HOW TO COMPLETE THIS TASK – Below are records; count the lines that contain "time" and give only the total.

DATA RECORDS –

- - -

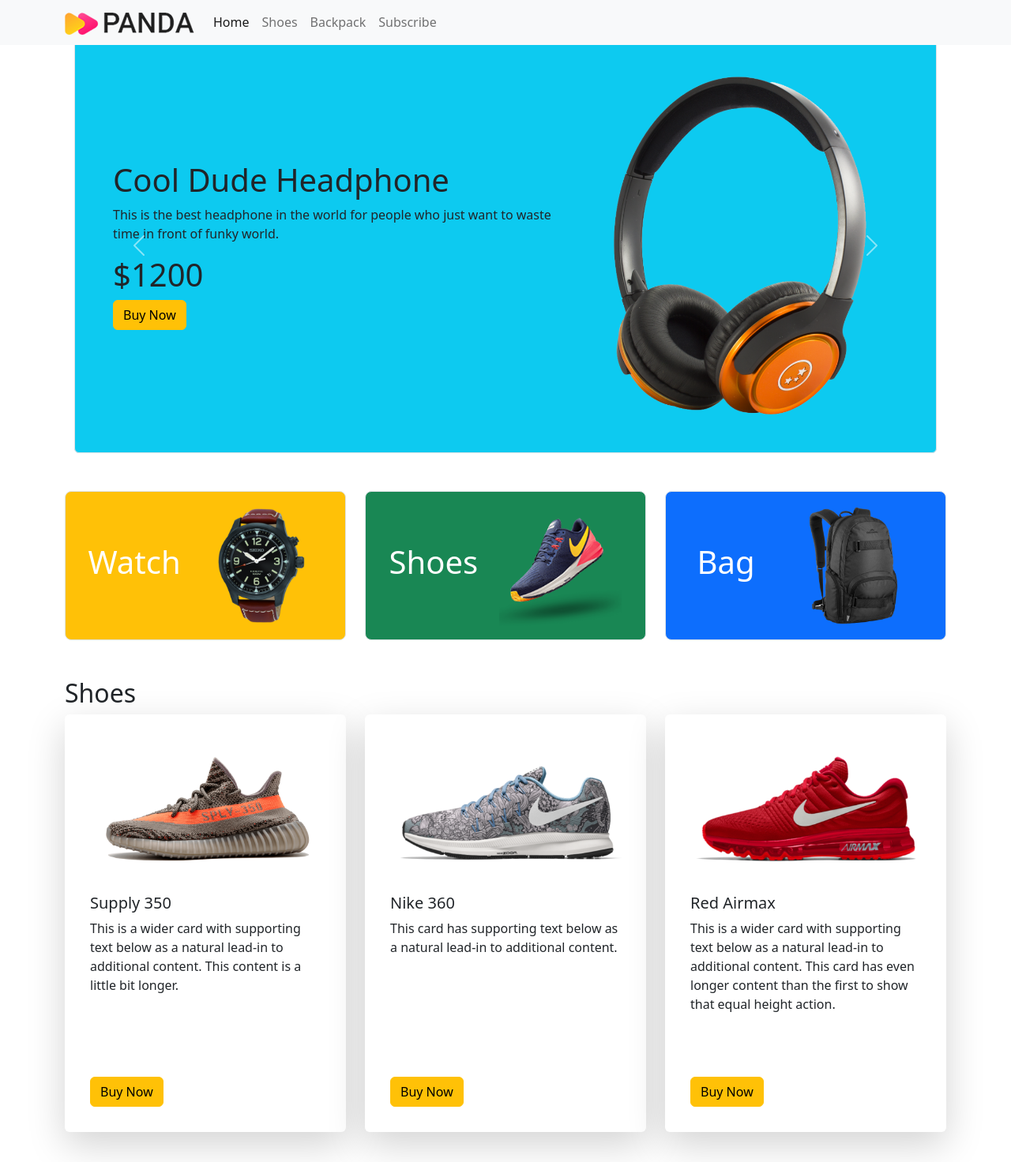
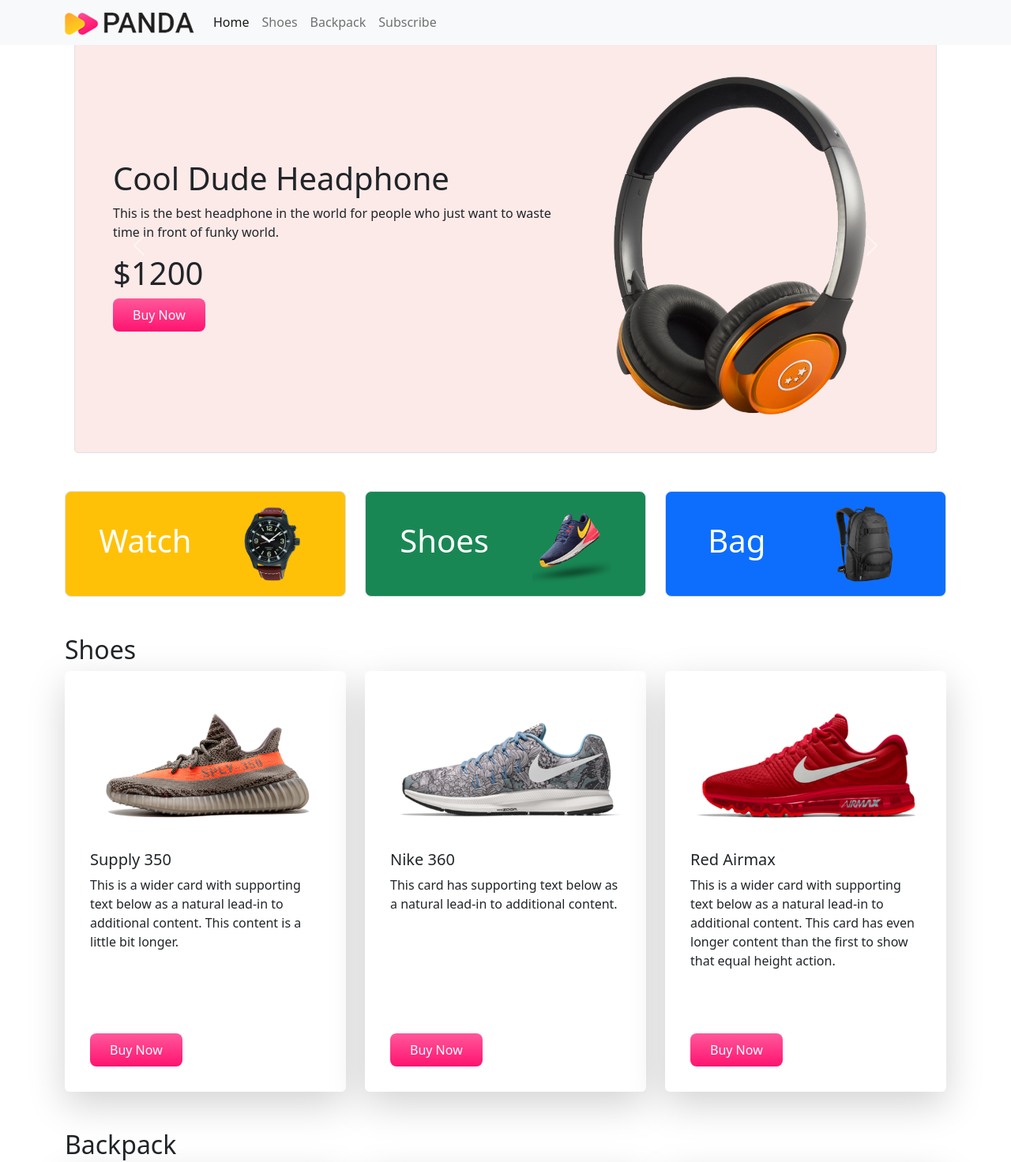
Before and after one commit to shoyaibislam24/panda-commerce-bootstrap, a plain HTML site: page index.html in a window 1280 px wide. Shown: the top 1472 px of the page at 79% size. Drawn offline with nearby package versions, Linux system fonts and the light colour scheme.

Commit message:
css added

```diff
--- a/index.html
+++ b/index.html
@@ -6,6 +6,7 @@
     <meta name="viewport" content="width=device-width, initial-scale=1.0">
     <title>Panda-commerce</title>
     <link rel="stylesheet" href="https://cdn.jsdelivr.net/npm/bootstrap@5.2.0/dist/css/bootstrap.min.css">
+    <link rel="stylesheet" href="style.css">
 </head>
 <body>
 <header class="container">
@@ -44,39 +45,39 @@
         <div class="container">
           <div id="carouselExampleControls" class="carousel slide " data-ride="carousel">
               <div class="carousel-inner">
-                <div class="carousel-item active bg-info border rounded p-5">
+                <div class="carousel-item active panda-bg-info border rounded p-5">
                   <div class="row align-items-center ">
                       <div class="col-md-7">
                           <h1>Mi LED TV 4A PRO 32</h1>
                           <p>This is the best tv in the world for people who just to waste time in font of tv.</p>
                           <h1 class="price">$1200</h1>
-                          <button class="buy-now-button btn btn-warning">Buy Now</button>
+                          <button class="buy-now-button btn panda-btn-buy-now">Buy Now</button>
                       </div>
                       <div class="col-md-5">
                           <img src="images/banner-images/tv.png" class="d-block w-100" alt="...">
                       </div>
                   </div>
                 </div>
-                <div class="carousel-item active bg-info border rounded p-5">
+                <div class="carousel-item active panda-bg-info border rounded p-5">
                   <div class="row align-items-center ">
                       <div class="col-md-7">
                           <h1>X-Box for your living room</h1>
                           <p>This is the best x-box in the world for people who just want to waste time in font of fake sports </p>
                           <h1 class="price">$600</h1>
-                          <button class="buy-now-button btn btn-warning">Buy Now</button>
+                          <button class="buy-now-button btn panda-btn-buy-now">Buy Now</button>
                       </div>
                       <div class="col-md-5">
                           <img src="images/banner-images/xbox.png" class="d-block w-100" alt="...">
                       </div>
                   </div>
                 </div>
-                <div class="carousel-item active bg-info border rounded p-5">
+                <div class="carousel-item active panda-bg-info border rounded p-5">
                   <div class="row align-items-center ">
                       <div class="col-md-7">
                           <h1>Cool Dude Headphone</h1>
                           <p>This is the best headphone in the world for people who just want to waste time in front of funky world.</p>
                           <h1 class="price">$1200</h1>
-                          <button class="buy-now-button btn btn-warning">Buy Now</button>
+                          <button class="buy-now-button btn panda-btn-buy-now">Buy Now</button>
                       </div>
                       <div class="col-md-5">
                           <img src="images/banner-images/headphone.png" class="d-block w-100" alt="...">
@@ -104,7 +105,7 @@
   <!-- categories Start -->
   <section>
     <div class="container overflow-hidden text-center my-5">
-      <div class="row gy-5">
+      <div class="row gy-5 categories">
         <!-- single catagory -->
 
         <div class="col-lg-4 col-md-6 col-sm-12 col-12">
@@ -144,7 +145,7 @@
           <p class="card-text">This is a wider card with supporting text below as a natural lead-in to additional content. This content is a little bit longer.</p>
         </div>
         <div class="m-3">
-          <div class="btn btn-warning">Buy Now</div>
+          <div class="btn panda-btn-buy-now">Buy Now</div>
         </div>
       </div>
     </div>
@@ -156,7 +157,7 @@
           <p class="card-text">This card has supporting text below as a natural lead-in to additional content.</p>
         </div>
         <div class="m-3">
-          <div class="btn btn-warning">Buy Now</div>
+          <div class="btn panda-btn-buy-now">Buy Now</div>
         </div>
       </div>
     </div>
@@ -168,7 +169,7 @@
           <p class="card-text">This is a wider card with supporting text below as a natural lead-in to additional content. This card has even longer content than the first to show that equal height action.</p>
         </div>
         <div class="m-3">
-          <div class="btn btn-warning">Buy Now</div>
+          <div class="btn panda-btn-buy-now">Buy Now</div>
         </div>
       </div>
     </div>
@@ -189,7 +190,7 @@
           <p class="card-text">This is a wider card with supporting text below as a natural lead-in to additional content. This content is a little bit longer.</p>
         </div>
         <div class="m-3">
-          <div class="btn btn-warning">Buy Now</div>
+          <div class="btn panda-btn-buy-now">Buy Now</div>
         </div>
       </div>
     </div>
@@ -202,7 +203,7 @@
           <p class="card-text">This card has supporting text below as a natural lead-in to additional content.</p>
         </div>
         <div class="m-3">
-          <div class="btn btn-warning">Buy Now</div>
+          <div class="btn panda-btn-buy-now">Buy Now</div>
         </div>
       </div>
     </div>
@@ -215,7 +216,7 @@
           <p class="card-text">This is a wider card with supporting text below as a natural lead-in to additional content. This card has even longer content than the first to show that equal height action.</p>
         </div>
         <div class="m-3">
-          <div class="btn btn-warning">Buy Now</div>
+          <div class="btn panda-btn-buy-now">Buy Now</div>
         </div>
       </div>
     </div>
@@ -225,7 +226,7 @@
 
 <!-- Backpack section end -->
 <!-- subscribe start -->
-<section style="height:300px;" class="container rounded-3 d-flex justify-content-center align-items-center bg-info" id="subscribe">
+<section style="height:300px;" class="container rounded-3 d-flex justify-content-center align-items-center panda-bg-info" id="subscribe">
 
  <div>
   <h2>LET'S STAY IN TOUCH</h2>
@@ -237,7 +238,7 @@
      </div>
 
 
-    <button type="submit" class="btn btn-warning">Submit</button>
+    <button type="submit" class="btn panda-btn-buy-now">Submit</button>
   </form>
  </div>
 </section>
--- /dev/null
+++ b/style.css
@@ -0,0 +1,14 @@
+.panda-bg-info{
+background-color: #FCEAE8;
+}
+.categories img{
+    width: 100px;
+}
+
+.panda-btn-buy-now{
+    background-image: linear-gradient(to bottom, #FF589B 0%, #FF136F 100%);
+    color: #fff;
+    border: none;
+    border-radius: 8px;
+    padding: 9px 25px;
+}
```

- - -

TASK RESPONSE – 3